Segment Open

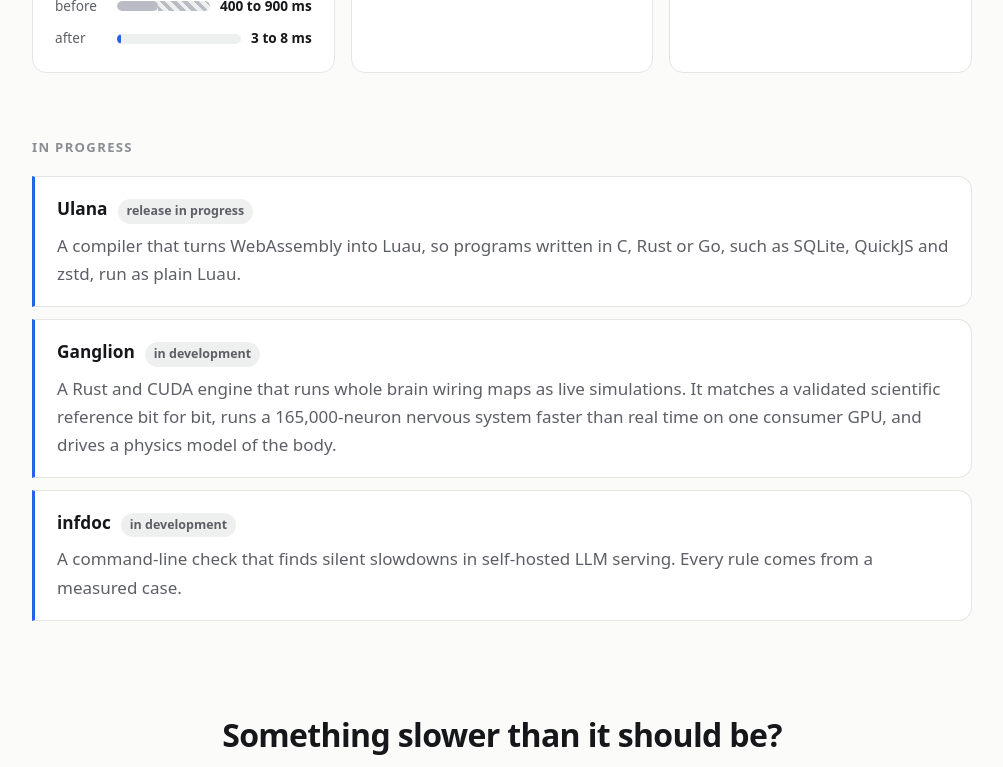
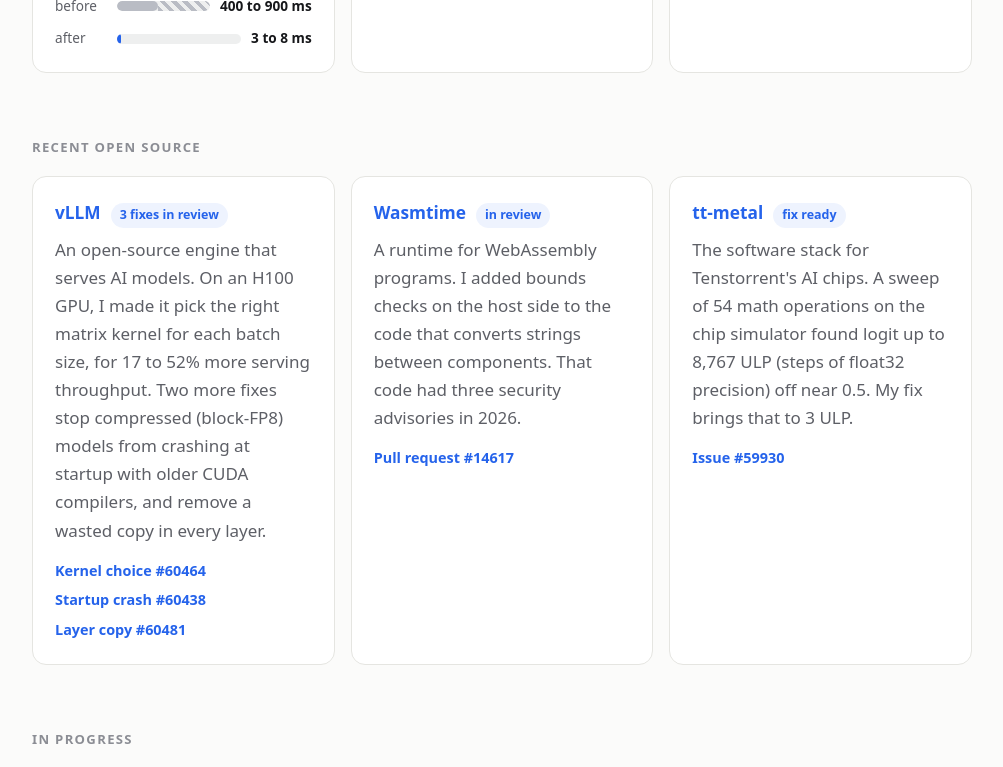
Before and after one commit to ilyasm-dev/ilyasm.dev, a Next.js app: page / in a window 1280 px wide. Shown: the part 2420-3187 px from the top of the page, without its empty margins (138-1141 px from the left). Built offline with nearby package versions, Linux system fonts and the light colour scheme.

Commit message:
Add the vLLM, Wasmtime and tt-metal work

```diff
--- a/app/globals.css
+++ b/app/globals.css
@@ -360,6 +360,11 @@
   margin: 14px 0 0;
   font-weight: 600;
   font-size: 0.95rem;
+}
+
+.card-links {
+  gap: 6px 16px;
+  font-size: 0.9rem;
 }
 
 .tag {
--- a/app/page.tsx
+++ b/app/page.tsx
@@ -21,6 +21,35 @@
     title: "Whole systems, built and kept running",
     line: "When the problem is bigger than one fix, I build the backend, data, web front end and operations end to end.",
     proof: "Rolantir tracks 443,000 games in production. Dig It, a game I co-owned, peaked at 27,400 players at once.",
+  },
+];
+
+// Sources in the hub, contributions/README.md and assets/cv.md.
+const OPEN_SOURCE = [
+  {
+    name: "vLLM",
+    href: "https://github.com/vllm-project/vllm/pull/60464",
+    tag: "3 fixes in review",
+    text: "An open-source engine that serves AI models. On an H100 GPU, I made it pick the right matrix kernel for each batch size, for 17 to 52% more serving throughput. Two more fixes stop compressed (block-FP8) models from crashing at startup with older CUDA compilers, and remove a wasted copy in every layer.",
+    links: [
+      { label: "Kernel choice #60464", href: "https://github.com/vllm-project/vllm/pull/60464" },
+      { label: "Startup crash #60438", href: "https://github.com/vllm-project/vllm/pull/60438" },
+      { label: "Layer copy #60481", href: "https://github.com/vllm-project/vllm/pull/60481" },
+    ],
+  },
+  {
+    name: "Wasmtime",
+    href: "https://github.com/bytecodealliance/wasmtime/pull/14617",
+    tag: "in review",
+    text: "A runtime for WebAssembly programs. I added bounds checks on the host side to the code that converts strings between components. That code had three security advisories in 2026.",
+    links: [{ label: "Pull request #14617", href: "https://github.com/bytecodealliance/wasmtime/pull/14617" }],
+  },
+  {
+    name: "tt-metal",
+    href: "https://github.com/tenstorrent/tt-metal/issues/59930",
+    tag: "fix ready",
+    text: "The software stack for Tenstorrent's AI chips. A sweep of 54 math operations on the chip simulator found logit up to 8,767 ULP (steps of float32 precision) off near 0.5. My fix brings that to 3 ULP.",
+    links: [{ label: "Issue #59930", href: "https://github.com/tenstorrent/tt-metal/issues/59930" }],
   },
 ];
 
@@ -158,6 +187,30 @@
       </section>
 
       <section className="wrap section">
+        <h2 className="section-title">Recent open source</h2>
+        <div className="card-grid">
+          {OPEN_SOURCE.map((o) => (
+            <article className="card" key={o.name}>
+              <div className="card-head">
+                <a className="card-title" href={o.href}>
+                  {o.name}
+                </a>
+                <span className="tag">{o.tag}</span>
+              </div>
+              <p className="card-text">{o.text}</p>
+              <p className="card-more card-links">
+                {o.links.map((l) => (
+                  <a key={l.href} href={l.href}>
+                    {l.label}
+                  </a>
+                ))}
+              </p>
+            </article>
+          ))}
+        </div>
+      </section>
+
+      <section className="wrap section">
         <h2 className="section-title">In progress</h2>
         <div className="progress-list">
           {IN_PROGRESS.map((p) => (
```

Segment Closed

Please output all of the entries above exactly, but without any picture.

Answer space:
Before and after one commit to ilyasm-dev/ilyasm.dev, a Next.js app: page / in a window 1280 px wide. Shown: the part 2420-3187 px from the top of the page, without its empty margins (138-1141 px from the left). Built offline with nearby package versions, Linux system fonts and the light colour scheme.

Commit message:
Add the vLLM, Wasmtime and tt-metal work

```diff
--- a/app/globals.css
+++ b/app/globals.css
@@ -360,6 +360,11 @@
   margin: 14px 0 0;
   font-weight: 600;
   font-size: 0.95rem;
+}
+
+.card-links {
+  gap: 6px 16px;
+  font-size: 0.9rem;
 }
 
 .tag {
--- a/app/page.tsx
+++ b/app/page.tsx
@@ -21,6 +21,35 @@
     title: "Whole systems, built and kept running",
     line: "When the problem is bigger than one fix, I build the backend, data, web front end and operations end to end.",
     proof: "Rolantir tracks 443,000 games in production. Dig It, a game I co-owned, peaked at 27,400 players at once.",
+  },
+];
+
+// Sources in the hub, contributions/README.md and assets/cv.md.
+const OPEN_SOURCE = [
+  {
+    name: "vLLM",
+    href: "https://github.com/vllm-project/vllm/pull/60464",
+    tag: "3 fixes in review",
+    text: "An open-source engine that serves AI models. On an H100 GPU, I made it pick the right matrix kernel for each batch size, for 17 to 52% more serving throughput. Two more fixes stop compressed (block-FP8) models from crashing at startup with older CUDA compilers, and remove a wasted copy in every layer.",
+    links: [
+      { label: "Kernel choice #60464", href: "https://github.com/vllm-project/vllm/pull/60464" },
+      { label: "Startup crash #60438", href: "https://github.com/vllm-project/vllm/pull/60438" },
+      { label: "Layer copy #60481", href: "https://github.com/vllm-project/vllm/pull/60481" },
+    ],
+  },
+  {
+    name: "Wasmtime",
+    href: "https://github.com/bytecodealliance/wasmtime/pull/14617",
+    tag: "in review",
+    text: "A runtime for WebAssembly programs. I added bounds checks on the host side to the code that converts strings between components. That code had three security advisories in 2026.",
+    links: [{ label: "Pull request #14617", href: "https://github.com/bytecodealliance/wasmtime/pull/14617" }],
+  },
+  {
+    name: "tt-metal",
+    href: "https://github.com/tenstorrent/tt-metal/issues/59930",
+    tag: "fix ready",
+    text: "The software stack for Tenstorrent's AI chips. A sweep of 54 math operations on the chip simulator found logit up to 8,767 ULP (steps of float32 precision) off near 0.5. My fix brings that to 3 ULP.",
+    links: [{ label: "Issue #59930", href: "https://github.com/tenstorrent/tt-metal/issues/59930" }],
   },
 ];
 
@@ -158,6 +187,30 @@
       </section>
 
       <section className="wrap section">
+        <h2 className="section-title">Recent open source</h2>
+        <div className="card-grid">
+          {OPEN_SOURCE.map((o) => (
+            <article className="card" key={o.name}>
+              <div className="card-head">
+                <a className="card-title" href={o.href}>
+                  {o.name}
+                </a>
+                <span className="tag">{o.tag}</span>
+              </div>
+              <p className="card-text">{o.text}</p>
+              <p className="card-more card-links">
+                {o.links.map((l) => (
+                  <a key={l.href} href={l.href}>
+                    {l.label}
+                  </a>
+                ))}
+              </p>
+            </article>
+          ))}
+        </div>
+      </section>
+
+      <section className="wrap section">
         <h2 className="section-title">In progress</h2>
         <div className="progress-list">
           {IN_PROGRESS.map((p) => (
```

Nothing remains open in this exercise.